Exercise directions:
The task calls for the count of lines containing "center" in these records, given as a number with no other words.

Listed entries:

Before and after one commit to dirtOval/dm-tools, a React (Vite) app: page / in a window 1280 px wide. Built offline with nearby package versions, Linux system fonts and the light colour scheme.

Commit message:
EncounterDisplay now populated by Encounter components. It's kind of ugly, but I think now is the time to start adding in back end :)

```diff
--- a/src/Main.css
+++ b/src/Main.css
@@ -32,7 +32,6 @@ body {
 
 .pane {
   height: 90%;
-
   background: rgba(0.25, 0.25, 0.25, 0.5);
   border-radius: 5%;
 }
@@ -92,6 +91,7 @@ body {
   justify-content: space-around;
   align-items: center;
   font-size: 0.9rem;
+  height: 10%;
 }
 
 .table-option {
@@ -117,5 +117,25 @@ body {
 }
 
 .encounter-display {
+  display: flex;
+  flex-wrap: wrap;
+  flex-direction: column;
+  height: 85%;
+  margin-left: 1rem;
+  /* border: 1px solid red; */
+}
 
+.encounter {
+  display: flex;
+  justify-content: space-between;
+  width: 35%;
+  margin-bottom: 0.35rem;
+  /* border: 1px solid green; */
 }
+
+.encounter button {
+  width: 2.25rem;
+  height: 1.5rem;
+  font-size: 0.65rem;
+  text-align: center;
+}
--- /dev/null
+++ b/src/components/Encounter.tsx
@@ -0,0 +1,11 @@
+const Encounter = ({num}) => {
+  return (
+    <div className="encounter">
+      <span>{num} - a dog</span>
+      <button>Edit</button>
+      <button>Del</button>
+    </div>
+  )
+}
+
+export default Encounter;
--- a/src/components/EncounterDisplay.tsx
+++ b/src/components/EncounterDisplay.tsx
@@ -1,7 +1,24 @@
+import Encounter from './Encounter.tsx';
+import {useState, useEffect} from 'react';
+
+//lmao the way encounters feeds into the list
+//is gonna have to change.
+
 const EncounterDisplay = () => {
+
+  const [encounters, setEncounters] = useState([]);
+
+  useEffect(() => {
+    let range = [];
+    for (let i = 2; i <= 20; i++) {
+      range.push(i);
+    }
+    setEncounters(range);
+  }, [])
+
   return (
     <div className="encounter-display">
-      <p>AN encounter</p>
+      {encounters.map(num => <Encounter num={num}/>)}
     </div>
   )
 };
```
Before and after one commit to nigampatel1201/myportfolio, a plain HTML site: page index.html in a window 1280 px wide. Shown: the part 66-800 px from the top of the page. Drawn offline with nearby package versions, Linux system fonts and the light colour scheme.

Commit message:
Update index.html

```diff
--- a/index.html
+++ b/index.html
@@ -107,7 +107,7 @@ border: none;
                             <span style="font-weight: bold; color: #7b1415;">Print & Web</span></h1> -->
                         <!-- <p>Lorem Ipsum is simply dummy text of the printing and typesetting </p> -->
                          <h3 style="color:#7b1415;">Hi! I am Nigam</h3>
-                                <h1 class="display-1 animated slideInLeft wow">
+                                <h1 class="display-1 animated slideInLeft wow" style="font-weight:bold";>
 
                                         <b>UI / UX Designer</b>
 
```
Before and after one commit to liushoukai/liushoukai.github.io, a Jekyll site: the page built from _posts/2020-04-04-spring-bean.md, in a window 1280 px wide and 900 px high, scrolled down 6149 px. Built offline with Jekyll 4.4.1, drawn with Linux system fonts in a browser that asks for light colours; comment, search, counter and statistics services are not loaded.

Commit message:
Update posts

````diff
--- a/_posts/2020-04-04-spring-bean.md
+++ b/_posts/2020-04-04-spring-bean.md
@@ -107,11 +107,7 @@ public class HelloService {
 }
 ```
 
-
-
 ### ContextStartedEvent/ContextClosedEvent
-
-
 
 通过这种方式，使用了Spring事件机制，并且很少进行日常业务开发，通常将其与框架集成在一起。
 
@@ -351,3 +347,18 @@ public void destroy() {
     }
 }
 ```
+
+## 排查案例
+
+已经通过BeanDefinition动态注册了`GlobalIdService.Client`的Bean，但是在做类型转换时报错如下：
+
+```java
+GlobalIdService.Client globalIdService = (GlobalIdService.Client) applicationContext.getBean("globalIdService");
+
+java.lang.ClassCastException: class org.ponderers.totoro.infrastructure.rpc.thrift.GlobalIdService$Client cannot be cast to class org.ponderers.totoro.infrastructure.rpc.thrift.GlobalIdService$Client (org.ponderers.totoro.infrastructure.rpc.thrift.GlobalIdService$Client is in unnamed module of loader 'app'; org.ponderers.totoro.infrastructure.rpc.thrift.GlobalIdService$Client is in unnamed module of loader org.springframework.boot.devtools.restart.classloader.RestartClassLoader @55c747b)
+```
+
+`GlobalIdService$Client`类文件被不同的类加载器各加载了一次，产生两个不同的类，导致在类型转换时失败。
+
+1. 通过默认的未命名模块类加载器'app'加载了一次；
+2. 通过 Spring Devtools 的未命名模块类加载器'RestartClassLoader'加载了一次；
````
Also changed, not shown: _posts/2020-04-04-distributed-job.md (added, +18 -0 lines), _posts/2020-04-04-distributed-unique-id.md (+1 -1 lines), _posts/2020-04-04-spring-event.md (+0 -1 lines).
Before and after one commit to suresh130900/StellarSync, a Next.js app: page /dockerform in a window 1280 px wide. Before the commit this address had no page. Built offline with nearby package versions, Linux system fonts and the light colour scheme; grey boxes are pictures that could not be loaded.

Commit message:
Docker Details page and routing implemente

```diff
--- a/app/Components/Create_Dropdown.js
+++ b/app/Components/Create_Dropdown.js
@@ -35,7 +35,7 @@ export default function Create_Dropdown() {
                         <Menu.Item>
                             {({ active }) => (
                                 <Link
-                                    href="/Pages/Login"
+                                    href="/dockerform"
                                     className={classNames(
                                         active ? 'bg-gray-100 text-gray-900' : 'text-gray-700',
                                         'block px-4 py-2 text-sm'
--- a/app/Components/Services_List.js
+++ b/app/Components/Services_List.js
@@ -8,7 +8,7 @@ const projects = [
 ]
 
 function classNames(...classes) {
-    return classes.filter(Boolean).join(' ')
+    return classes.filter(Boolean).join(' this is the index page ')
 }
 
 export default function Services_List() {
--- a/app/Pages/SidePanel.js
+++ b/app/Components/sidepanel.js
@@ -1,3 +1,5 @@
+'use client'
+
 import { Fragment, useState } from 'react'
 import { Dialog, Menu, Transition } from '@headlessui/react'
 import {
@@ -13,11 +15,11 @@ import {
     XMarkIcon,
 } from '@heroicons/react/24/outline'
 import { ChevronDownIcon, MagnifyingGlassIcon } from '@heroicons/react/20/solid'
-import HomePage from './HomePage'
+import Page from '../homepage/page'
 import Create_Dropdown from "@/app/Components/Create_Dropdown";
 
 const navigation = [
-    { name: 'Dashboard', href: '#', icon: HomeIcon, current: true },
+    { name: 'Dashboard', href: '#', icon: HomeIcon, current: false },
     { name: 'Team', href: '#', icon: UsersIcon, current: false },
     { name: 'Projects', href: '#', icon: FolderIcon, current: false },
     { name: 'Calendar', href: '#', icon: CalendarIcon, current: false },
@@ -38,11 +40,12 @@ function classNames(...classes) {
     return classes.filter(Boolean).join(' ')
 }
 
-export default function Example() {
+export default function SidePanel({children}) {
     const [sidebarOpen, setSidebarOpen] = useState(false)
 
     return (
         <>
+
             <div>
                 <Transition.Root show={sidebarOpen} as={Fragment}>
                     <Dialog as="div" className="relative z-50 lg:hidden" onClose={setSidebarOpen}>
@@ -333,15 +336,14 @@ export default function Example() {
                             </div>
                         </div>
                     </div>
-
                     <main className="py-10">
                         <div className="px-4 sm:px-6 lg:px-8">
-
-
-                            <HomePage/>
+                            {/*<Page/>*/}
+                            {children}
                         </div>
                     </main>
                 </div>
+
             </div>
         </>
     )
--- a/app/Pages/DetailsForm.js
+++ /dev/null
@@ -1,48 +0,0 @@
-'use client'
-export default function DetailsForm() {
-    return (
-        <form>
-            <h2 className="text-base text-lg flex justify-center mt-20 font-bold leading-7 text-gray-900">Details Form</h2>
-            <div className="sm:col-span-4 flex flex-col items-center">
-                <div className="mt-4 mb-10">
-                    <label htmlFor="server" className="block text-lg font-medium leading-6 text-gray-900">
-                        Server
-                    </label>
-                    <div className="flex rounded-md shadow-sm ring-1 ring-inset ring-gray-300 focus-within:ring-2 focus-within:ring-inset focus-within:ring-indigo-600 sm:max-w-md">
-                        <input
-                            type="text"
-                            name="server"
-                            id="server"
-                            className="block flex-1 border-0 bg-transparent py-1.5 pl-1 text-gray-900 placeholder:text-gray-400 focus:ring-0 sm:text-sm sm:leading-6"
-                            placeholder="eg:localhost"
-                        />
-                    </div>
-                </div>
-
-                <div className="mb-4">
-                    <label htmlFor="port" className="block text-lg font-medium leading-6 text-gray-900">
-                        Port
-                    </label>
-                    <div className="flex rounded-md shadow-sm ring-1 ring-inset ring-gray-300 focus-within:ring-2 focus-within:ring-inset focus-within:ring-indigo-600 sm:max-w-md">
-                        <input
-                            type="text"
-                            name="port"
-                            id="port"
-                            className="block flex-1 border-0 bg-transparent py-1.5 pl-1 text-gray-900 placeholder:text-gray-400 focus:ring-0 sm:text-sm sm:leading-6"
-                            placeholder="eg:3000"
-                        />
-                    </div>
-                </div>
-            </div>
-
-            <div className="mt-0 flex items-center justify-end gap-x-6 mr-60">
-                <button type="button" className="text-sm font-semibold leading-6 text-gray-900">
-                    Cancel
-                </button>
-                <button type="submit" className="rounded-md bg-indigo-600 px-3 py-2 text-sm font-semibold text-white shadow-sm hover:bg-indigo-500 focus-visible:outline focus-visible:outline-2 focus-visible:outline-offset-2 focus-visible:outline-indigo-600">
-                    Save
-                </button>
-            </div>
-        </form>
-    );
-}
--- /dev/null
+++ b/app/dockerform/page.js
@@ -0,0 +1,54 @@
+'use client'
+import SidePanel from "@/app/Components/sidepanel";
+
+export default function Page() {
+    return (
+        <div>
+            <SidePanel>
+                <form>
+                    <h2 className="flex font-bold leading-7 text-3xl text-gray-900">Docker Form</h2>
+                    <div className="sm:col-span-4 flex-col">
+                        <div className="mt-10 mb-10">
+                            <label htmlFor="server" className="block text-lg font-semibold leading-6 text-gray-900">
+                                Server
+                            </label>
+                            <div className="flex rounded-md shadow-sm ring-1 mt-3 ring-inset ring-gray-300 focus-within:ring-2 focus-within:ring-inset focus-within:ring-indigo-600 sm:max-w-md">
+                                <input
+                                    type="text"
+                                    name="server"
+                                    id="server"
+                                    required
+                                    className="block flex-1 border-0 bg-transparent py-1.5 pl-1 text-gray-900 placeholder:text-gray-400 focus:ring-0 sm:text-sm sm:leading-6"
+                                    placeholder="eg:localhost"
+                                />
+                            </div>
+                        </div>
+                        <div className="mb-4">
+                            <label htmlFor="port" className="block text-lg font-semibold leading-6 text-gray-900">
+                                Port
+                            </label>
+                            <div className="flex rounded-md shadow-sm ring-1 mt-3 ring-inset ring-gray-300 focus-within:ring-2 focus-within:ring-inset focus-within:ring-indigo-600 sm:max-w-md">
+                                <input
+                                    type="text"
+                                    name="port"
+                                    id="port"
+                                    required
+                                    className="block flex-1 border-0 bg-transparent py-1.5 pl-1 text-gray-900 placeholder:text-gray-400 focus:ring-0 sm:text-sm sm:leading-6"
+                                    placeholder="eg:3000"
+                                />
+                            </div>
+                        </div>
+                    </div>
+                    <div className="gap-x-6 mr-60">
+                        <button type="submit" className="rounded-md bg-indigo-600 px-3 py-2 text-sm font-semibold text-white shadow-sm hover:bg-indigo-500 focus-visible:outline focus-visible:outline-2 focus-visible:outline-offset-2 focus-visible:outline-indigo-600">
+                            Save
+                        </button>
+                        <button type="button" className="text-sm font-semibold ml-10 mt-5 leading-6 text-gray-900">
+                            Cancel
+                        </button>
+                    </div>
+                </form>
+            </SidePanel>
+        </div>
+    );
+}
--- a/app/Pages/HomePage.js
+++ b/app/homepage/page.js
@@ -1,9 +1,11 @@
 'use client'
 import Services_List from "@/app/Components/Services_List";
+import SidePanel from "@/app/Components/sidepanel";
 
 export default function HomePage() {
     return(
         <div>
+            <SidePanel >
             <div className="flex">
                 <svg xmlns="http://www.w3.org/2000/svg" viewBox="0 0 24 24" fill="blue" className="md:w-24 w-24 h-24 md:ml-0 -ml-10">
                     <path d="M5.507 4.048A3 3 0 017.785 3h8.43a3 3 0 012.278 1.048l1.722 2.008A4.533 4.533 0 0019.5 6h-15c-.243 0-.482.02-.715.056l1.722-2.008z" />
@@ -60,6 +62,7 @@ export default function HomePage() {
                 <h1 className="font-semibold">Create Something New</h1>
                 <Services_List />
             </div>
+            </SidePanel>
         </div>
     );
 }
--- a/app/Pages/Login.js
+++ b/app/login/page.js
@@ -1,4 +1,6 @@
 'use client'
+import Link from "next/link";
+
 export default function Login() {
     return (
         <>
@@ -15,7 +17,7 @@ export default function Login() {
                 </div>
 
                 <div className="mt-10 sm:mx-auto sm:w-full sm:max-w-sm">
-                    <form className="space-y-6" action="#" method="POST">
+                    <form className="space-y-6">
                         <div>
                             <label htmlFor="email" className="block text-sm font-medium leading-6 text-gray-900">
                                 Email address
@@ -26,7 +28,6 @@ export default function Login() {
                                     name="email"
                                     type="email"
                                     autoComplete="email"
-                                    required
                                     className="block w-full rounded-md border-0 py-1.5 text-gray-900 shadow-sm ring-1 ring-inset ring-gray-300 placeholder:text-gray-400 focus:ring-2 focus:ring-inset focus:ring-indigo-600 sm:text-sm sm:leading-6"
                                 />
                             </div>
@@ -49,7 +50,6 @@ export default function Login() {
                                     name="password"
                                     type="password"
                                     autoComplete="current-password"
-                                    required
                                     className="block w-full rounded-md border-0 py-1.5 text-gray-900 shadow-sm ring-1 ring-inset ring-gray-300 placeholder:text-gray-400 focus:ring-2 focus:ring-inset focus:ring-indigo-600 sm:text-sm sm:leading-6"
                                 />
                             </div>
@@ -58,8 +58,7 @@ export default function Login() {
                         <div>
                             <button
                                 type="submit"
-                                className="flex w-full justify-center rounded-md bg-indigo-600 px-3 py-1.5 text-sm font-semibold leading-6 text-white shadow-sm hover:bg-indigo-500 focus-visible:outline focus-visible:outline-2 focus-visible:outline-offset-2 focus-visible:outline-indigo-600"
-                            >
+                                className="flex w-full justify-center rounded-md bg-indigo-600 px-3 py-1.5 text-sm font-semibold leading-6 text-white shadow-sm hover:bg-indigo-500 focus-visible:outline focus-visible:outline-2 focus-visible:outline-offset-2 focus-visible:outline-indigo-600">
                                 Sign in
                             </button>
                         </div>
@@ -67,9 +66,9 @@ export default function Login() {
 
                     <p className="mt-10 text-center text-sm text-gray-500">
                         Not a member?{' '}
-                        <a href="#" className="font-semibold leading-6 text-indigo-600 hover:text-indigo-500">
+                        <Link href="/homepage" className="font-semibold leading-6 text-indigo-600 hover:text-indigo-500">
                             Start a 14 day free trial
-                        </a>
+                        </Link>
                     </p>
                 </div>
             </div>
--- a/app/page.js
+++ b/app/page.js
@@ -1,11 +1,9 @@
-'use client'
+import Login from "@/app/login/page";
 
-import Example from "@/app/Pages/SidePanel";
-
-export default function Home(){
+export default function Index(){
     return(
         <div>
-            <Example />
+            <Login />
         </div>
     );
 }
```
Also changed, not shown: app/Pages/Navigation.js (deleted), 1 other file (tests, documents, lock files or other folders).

Task output:
8